Return all lines below containing the word "ipynb".

——————————

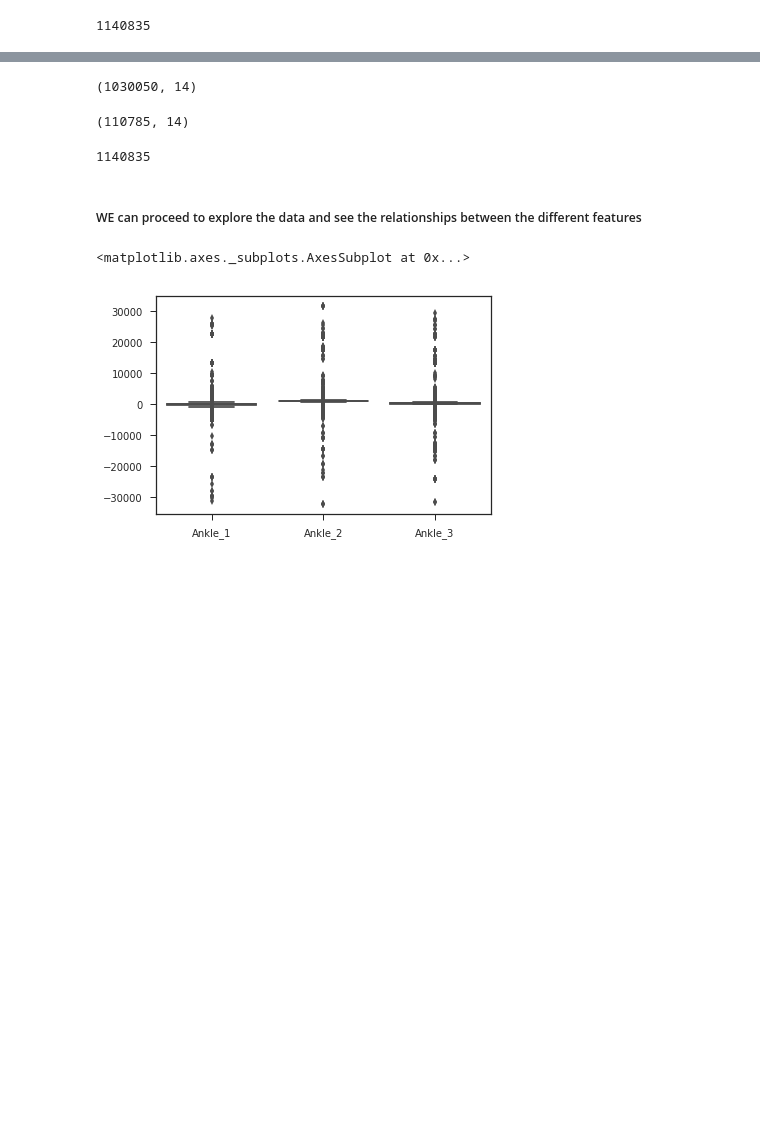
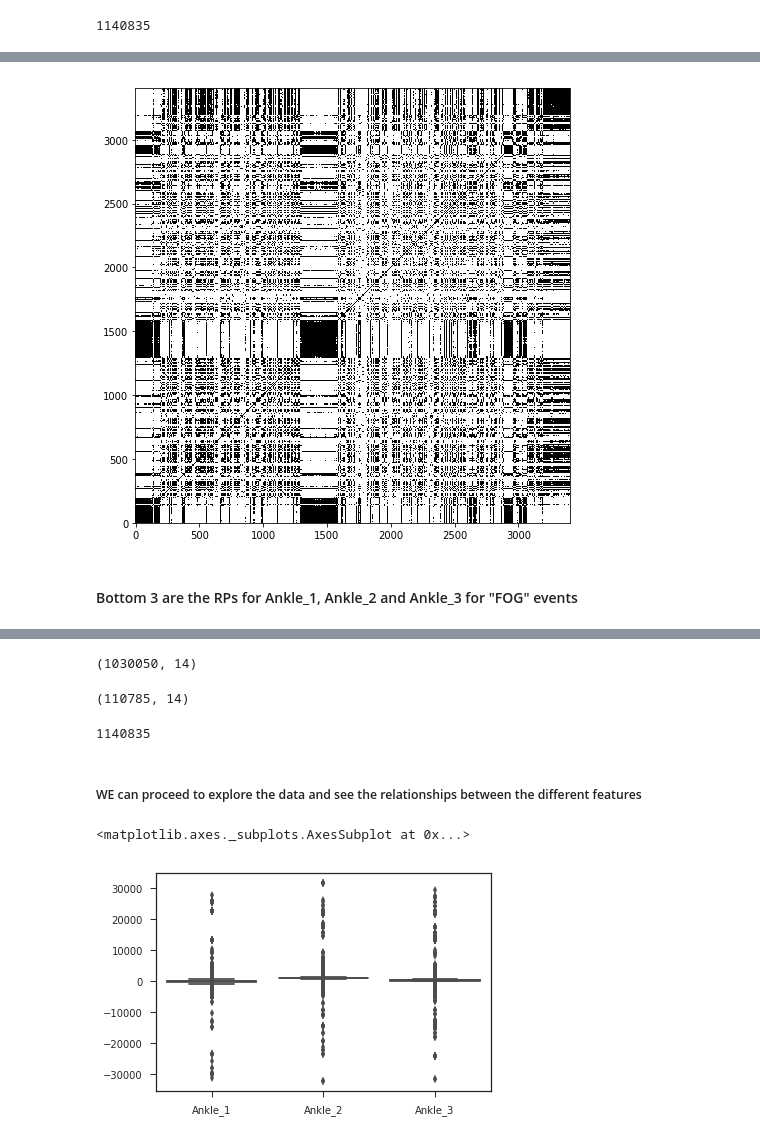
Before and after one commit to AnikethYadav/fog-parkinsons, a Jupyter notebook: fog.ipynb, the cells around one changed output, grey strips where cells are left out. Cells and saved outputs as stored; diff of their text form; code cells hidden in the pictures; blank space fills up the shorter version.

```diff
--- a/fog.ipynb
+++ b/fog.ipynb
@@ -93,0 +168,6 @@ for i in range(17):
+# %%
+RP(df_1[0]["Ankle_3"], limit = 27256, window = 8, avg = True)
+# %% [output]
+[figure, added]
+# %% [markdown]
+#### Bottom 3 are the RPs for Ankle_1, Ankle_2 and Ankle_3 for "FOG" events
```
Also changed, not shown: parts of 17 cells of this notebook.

——————————

YOUR SOLUTION:
Before and after one commit to AnikethYadav/fog-parkinsons, a Jupyter notebook: fog.ipynb, the cells around one changed output, grey strips where cells are left out. Cells and saved outputs as stored; diff of their text form; code cells hidden in the pictures; blank space fills up the shorter version.
--- a/fog.ipynb
+++ b/fog.ipynb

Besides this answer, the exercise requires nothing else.